> **What to do**
Apart from the pictures, everything in the lines below must be printed exactly.

(Recorded data Opens)

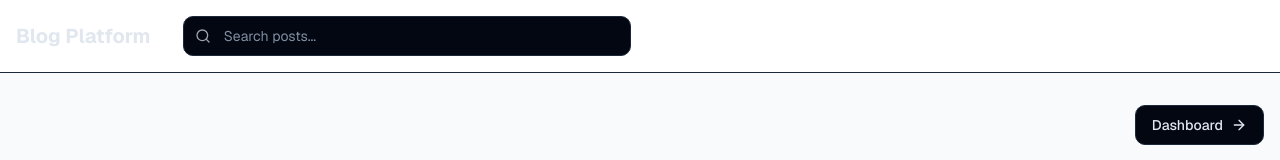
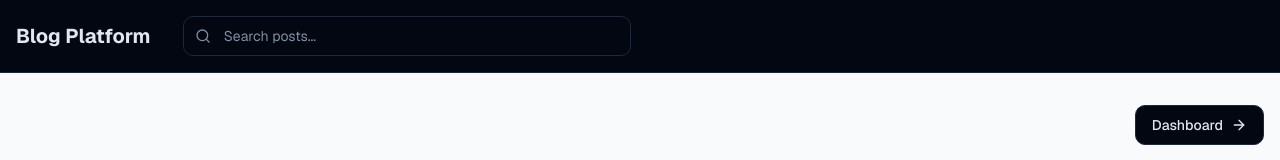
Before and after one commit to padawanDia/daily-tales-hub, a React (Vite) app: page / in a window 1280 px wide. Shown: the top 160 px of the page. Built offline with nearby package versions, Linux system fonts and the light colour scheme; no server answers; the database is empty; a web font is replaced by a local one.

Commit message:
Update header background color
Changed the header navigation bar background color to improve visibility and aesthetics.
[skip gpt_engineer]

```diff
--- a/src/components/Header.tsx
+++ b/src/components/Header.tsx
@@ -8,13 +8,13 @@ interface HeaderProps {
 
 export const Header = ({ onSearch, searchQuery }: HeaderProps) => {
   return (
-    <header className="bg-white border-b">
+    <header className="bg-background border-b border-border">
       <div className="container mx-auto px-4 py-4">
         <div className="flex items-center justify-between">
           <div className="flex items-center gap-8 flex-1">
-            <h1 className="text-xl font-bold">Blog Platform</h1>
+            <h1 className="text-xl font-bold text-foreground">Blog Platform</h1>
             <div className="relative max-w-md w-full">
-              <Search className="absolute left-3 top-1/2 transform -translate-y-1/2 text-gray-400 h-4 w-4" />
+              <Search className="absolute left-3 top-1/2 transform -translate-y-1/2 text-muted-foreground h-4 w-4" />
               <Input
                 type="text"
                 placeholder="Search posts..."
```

(Recorded data Closes)

> **Exercise output**
Before and after one commit to padawanDia/daily-tales-hub, a React (Vite) app: page / in a window 1280 px wide. Shown: the top 160 px of the page. Built offline with nearby package versions, Linux system fonts and the light colour scheme; no server answers; the database is empty; a web font is replaced by a local one.

Commit message:
Update header background color
Changed the header navigation bar background color to improve visibility and aesthetics.
[skip gpt_engineer]

```diff
--- a/src/components/Header.tsx
+++ b/src/components/Header.tsx
@@ -8,13 +8,13 @@ interface HeaderProps {
 
 export const Header = ({ onSearch, searchQuery }: HeaderProps) => {
   return (
-    <header className="bg-white border-b">
+    <header className="bg-background border-b border-border">
       <div className="container mx-auto px-4 py-4">
         <div className="flex items-center justify-between">
           <div className="flex items-center gap-8 flex-1">
-            <h1 className="text-xl font-bold">Blog Platform</h1>
+            <h1 className="text-xl font-bold text-foreground">Blog Platform</h1>
             <div className="relative max-w-md w-full">
-              <Search className="absolute left-3 top-1/2 transform -translate-y-1/2 text-gray-400 h-4 w-4" />
+              <Search className="absolute left-3 top-1/2 transform -translate-y-1/2 text-muted-foreground h-4 w-4" />
               <Input
                 type="text"
                 placeholder="Search posts..."
```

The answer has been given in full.